Call it a May-December romance: The oldest tool in a doctor’s kit (a stethoscope) meets the youngest (a smartphone). Together, they make hearts race.
They can hear, see, analyze and record those heartbeats too.
The Eko Core digital stethoscope aims to bring auscultation —- the ancient medical practice of listening to a patient’s heartbeat — squarely into the 21st century. It was cleared for sale in the U.S. this month.
The new-generation stethoscope wirelessly streams heart sounds to a smartphone app, which can save them to a patient’s electronic medical record. The record of a patient’s heartbeat can be viewed as a heart-sound wave form and shared with a cardiologist to get a second opinion.
The software that enables the transfer and visualization of the human heart’s whooshes, lub-dubs, gallops and rubs is designed to be compliant with the comprehensive patient privacy law called HIPAA. So is the device itself.
The stethoscope and its associated app are the inaugural offerings of Eko Devices, a start-up founded by a team of UC Berkeley engineering and business school graduates. Its three founders — 23-year-old Chief Operating Officer Jason Bellet, 23-year-old Chief Technical Officer Tyler Crouch and 25-year-old Chief Executive Connor Landgraf — are thought to be the youngest team ever to receive clearance from the Food and Drug Administration for a Class II medical device.
For healthcare professionals of their generation, a stethoscope that streams, records, analyzes and facilitates collaboration may be the most obvious thing in the world. But perhaps a physician prefers to listen to his patients’ hearts the old-school way? The new stethoscope can be shifted from digital to analog mode.
The first stethoscope was designed in 1819, and when it comes to such central medical traditions, physicians can be the ultimate traditionalists: They tend to love the stethoscope they trained with and keep it as a talisman. (These users have the option of adding a digital attachment to their analog instruments.)
The new-generation stethoscope “captures the heart sounds in a streamlined way that has never been done before,” said Dr. John Chorba, a cardiologist at UC San Francisco who is leading a clinical trial of the Eko device.
At 34, Chorba said he’s old-school enough that he prefers not to use such features as amplification. But, he said, “there are many times I would like to be able to re-listen to a patient’s heartbeat, and this gives me an opportunity to do that.”
Internal medicine residents at Stanford University will soon wield the new stethoscope as part of a larger pilot project.
Eko is also developing software to help physicians interpret what they hear, and to pick out abnormal heart sounds and murmurs. Called “Shazam for Heartbeats,” it will be included with the mobile app after undergoing a separate FDA review and completing trials, according to the Berkeley-based company.
The high-tech assistance couldn’t come too soon. Just last week, a study presented at the European College of Cardiology’s annual meeting found that cardiologists were unable to identify more than half of basic murmurs and about a third of advanced murmurs when they listened to them on prerecorded tapes.

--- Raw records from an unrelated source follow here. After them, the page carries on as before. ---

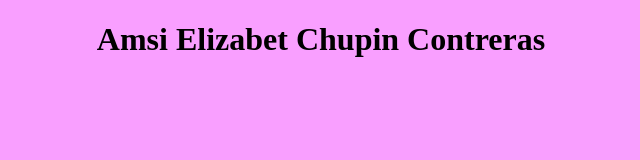
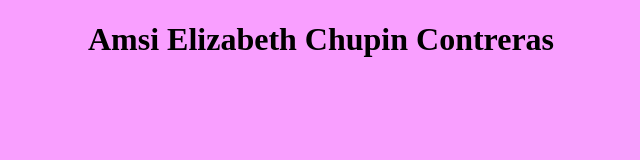
Before and after one commit to amsi-contreras/web, a plain HTML site: page index.html in a window 1280 px wide. Shown: the whole page, without its empty margins (319-959 px from the left). Drawn offline with Linux system fonts and the light colour scheme.

Commit message:
Add files via upload

```diff
--- a/index.html
+++ b/index.html
@@ -13,6 +13,6 @@
         </style>
     </head>
     <body>
-        <h1>Amsi Elizabet Chupin Contreras</h1>
+        <h1>Amsi Elizabeth Chupin Contreras</h1>
     </body>
 </html>
```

The 1,098 heart specialists in the study were hardly slackers — all were recruited between 2011 and 2014 at the American College of Cardiology’s annual scientific sessions. Yet fewer than half could recognize prerecorded murmurs that signal aortic stenosis, aortic regurgitation, mitral stenosis or mitral regurgitation. They were a little better at identifying advanced murmurs associated with bicuspid aortic valve, mitral valve prolapse, combined aortic stenosis and regurgitation, and combined mitral stenosis and regurgitation.
“These findings confirm the widely held view that auscultation skills among cardiologists have eroded over time,” said Dr. Patrick T. O’Gara, past president of the American College of Cardiology and a co-investigator on the study.
But O’Gara and his colleagues also found that physicians improved when they connected the recorded sounds to images. After listening to 400 repetitions of each murmur while viewing cardiac images, including sound wave forms, they were able to recognize 88% of the basic murmurs and 93% of the advanced ones.
“For medical education purposes, it’s a great device,” Chorba said.
More speculatively, he said he was excited by the prospect that so much heartbeat data will be collected digitally, and may one day yield new clues about the heart’s workings and its pathologies.
The Eko Core is available for $299, and a digital attachment to upgrade an analog stethoscope costs $199. Older digital stethoscopes generally are priced at $300 to $500.